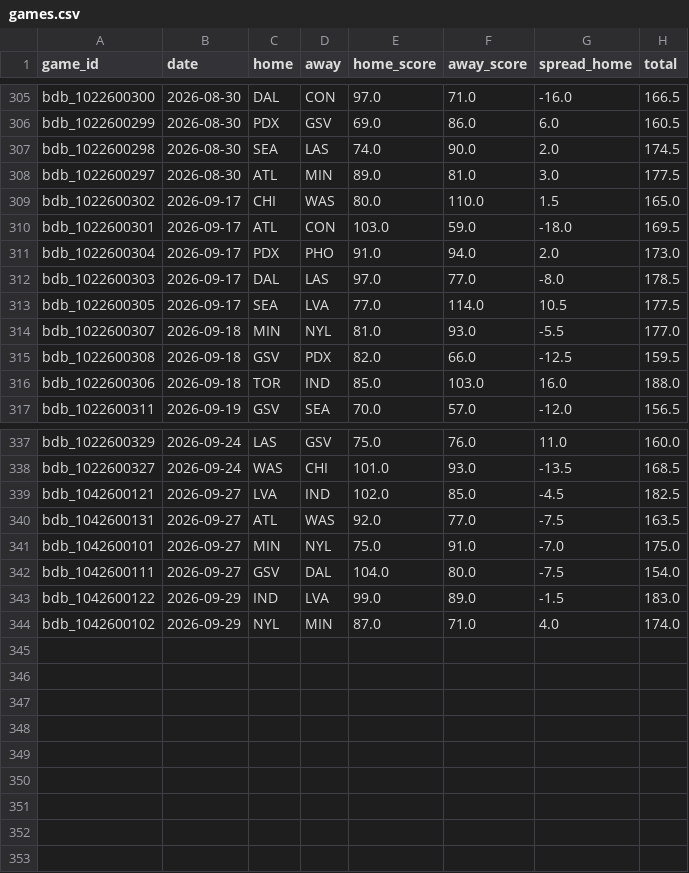
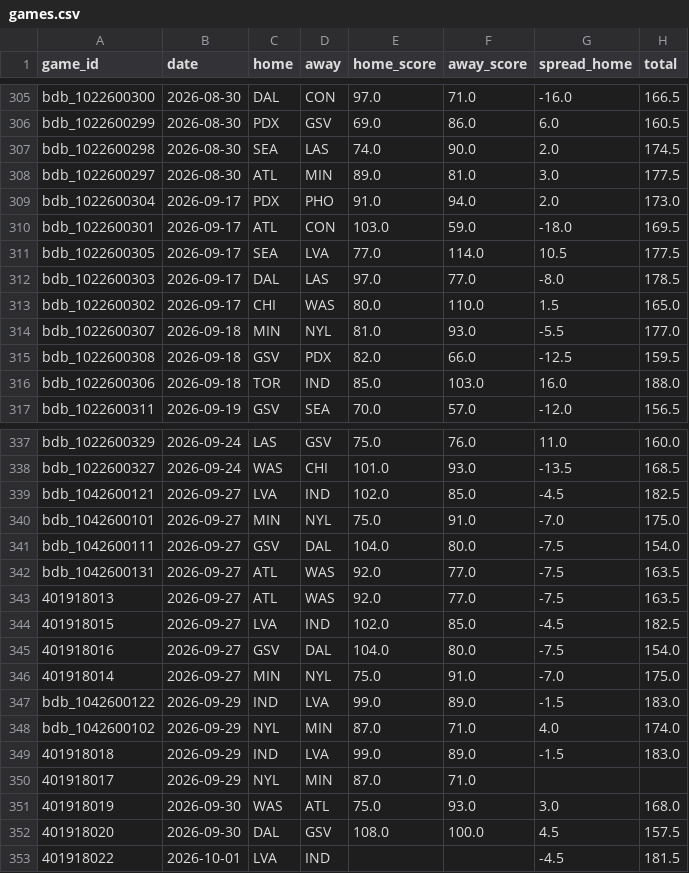
Before and after one commit to k-maaker/wnba-rankings, a CSV file: data/games.csv, drawn as a sheet; only a part is shown, gaps mark what is left out; the diff covers the shown part only.

```diff
--- a/data/games.csv
+++ b/data/games.csv
@@ -308,7 +308,7 @@ bdb_1022600298,2026-08-30,SEA,LAS,74.0,90.0,2.0,174.5
 bdb_1022600297,2026-08-30,ATL,MIN,89.0,81.0,3.0,177.5
+bdb_1022600304,2026-09-17,PDX,PHO,91.0,94.0,2.0,173.0
+bdb_1022600301,2026-09-17,ATL,CON,103.0,59.0,-18.0,169.5
+bdb_1022600305,2026-09-17,SEA,LVA,77.0,114.0,10.5,177.5
+bdb_1022600303,2026-09-17,DAL,LAS,97.0,77.0,-8.0,178.5
 bdb_1022600302,2026-09-17,CHI,WAS,80.0,110.0,1.5,165.0
-bdb_1022600301,2026-09-17,ATL,CON,103.0,59.0,-18.0,169.5
-bdb_1022600304,2026-09-17,PDX,PHO,91.0,94.0,2.0,173.0
-bdb_1022600303,2026-09-17,DAL,LAS,97.0,77.0,-8.0,178.5
-bdb_1022600305,2026-09-17,SEA,LVA,77.0,114.0,10.5,177.5
 bdb_1022600307,2026-09-18,MIN,NYL,81.0,93.0,-5.5,177.0
@@ -339,6 +339,15 @@ bdb_1022600327,2026-09-24,WAS,CHI,101.0,93.0,-13.5,168.5
 bdb_1042600121,2026-09-27,LVA,IND,102.0,85.0,-4.5,182.5
-bdb_1042600131,2026-09-27,ATL,WAS,92.0,77.0,-7.5,163.5
 bdb_1042600101,2026-09-27,MIN,NYL,75.0,91.0,-7.0,175.0
 bdb_1042600111,2026-09-27,GSV,DAL,104.0,80.0,-7.5,154.0
+bdb_1042600131,2026-09-27,ATL,WAS,92.0,77.0,-7.5,163.5
+401918013,2026-09-27,ATL,WAS,92.0,77.0,-7.5,163.5
+401918015,2026-09-27,LVA,IND,102.0,85.0,-4.5,182.5
+401918016,2026-09-27,GSV,DAL,104.0,80.0,-7.5,154.0
+401918014,2026-09-27,MIN,NYL,75.0,91.0,-7.0,175.0
 bdb_1042600122,2026-09-29,IND,LVA,99.0,89.0,-1.5,183.0
 bdb_1042600102,2026-09-29,NYL,MIN,87.0,71.0,4.0,174.0
+401918018,2026-09-29,IND,LVA,99.0,89.0,-1.5,183.0
+401918017,2026-09-29,NYL,MIN,87.0,71.0,,
+401918019,2026-09-30,WAS,ATL,75.0,93.0,3.0,168.0
+401918020,2026-09-30,DAL,GSV,108.0,100.0,4.5,157.5
+401918022,2026-10-01,LVA,IND,,,-4.5,181.5
```
Also changed, not shown: 45 moved rows elsewhere in this file, data/history.csv, docs/rankings.csv, 3 other files.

▶ Activity
What lines of the material above contain "shown"? Return each of them.

▶ Response to the task
Before and after one commit to k-maaker/wnba-rankings, a CSV file: data/games.csv, drawn as a sheet; only a part is shown, gaps mark what is left out; the diff covers the shown part only.
Also changed, not shown: 45 moved rows elsewhere in this file, data/history.csv, docs/rankings.csv, 3 other files.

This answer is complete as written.